The cure for most marital troubles does not lie in divorce. It lies in repentance and forgiveness, in expressions of kindness and concern. It is to be found in application of the Golden Rule.
It is a scene of great beauty when a young man and a young woman join hands at the altar in a covenant before God that they will honor and love one another. Then how dismal the picture when a few months later, or a few years later, there are offensive remarks, mean and cutting words, raised voices, bitter accusations.
It need not be, my dear brothers and sisters. We can rise above these mean and beggarly elements in our lives (see Galatians 4:9). We can look for and recognize the divine nature in one another, which comes to us as children of our Father in Heaven.

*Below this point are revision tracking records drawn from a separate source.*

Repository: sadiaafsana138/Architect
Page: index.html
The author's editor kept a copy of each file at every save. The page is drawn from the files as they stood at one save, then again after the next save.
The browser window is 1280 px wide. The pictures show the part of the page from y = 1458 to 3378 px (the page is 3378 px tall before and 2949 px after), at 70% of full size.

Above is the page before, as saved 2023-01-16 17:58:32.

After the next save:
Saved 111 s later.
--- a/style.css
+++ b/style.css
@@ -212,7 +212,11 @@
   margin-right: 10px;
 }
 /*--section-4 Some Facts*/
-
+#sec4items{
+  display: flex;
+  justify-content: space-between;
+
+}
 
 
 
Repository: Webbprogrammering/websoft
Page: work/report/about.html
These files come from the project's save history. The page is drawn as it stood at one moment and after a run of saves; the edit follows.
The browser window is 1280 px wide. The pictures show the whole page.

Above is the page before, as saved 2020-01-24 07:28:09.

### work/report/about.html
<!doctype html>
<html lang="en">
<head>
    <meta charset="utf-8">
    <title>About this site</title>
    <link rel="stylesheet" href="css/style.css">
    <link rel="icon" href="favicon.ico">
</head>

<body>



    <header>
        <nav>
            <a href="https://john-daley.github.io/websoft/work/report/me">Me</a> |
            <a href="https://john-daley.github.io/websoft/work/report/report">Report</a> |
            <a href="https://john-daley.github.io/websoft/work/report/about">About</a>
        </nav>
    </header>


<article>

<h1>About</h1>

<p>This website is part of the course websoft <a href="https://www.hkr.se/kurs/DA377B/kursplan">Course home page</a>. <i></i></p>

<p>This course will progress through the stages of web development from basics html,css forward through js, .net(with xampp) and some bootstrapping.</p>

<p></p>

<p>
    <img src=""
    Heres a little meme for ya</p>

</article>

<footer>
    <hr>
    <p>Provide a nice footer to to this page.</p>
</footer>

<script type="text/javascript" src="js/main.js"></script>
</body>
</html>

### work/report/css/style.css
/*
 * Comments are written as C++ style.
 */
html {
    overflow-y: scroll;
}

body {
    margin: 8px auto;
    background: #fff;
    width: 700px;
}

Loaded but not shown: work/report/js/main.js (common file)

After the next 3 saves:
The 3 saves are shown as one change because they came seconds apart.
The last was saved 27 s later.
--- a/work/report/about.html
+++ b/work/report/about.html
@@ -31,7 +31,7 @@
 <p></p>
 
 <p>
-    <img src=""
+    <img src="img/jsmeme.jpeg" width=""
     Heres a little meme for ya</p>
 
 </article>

We can live together in the God-given pattern of marriage in accomplishing that of which we are capable if we will exercise discipline of self and refrain from trying to discipline our companion.24
Every marriage is subject to occasional stormy weather. But with patience, mutual respect, and a spirit of forbearance, we can weather these storms. Where mistakes have been made, there can be apology, repentance, and forgiveness. But there must be willingness to do so on the part of both parties. …
I have learned that the real essence of happiness in marriage lies … in an anxious concern for the comfort and well-being of one’s companion. Thinking of self alone and of the gratification of personal desires will build neither trust, love, nor happiness. Only when there is unselfishness will love, with its concomitant qualities, flourish and blossom.25
Many of us need to stop looking for faults and begin to look for virtues. … Unfortunately, some women want to remake their husbands after their own design. Some husbands regard it as their prerogative to compel their wives to fit their standards of what they think to be the ideal. It never works. It only leads to contention, misunderstanding, and sorrow.
There must be respect for the interests of one another. There must be opportunities and encouragement for the development and expression of individual talent.26
Be absolutely true and faithful to your chosen companion. In terms of time and eternity, she or he will be the greatest asset you will ever have. She or he will be deserving of the very best that is within you.27
President Hinckley taught that Heavenly Father designed marriage between a man and a woman “for the happiness and security of His children” (section 1). How can this knowledge influence the relationship between a husband and wife? How can a husband and wife keep their marriage “pure and unsullied above the evil of the world”?
What are the blessings of an eternal marriage in this life and in eternity? (See section 2.) What experiences have given you greater appreciation for eternal relationships? How can we teach children the importance of eternal marriage?
Why does marriage need to be “a partnership of equals”? (See section 3.) What do you learn from the story in section 3? How can a husband and wife cultivate this kind of strength in their marriage?
How can President Hinckley’s promises and counsel in section 4 help persons who are not married? How do the teachings in this section apply to all people? Why is it important to use our talents and skills to serve others?
What are some ways a husband and wife can “nurture and cultivate” their marriage? (See section 5.) What have you learned about how a husband and wife can overcome challenges and find greater happiness together? What examples have you seen?
“As you dedicate time every day, personally and with your family, to the study of God’s word, peace will prevail in your life. That peace won’t come from the outside world. It will come from within your home, from within your family, from within your own heart” (Richard G. Scott, “Make the Exercise of Faith Your First Priority,” Ensign or Liahona, Nov. 2014, 93).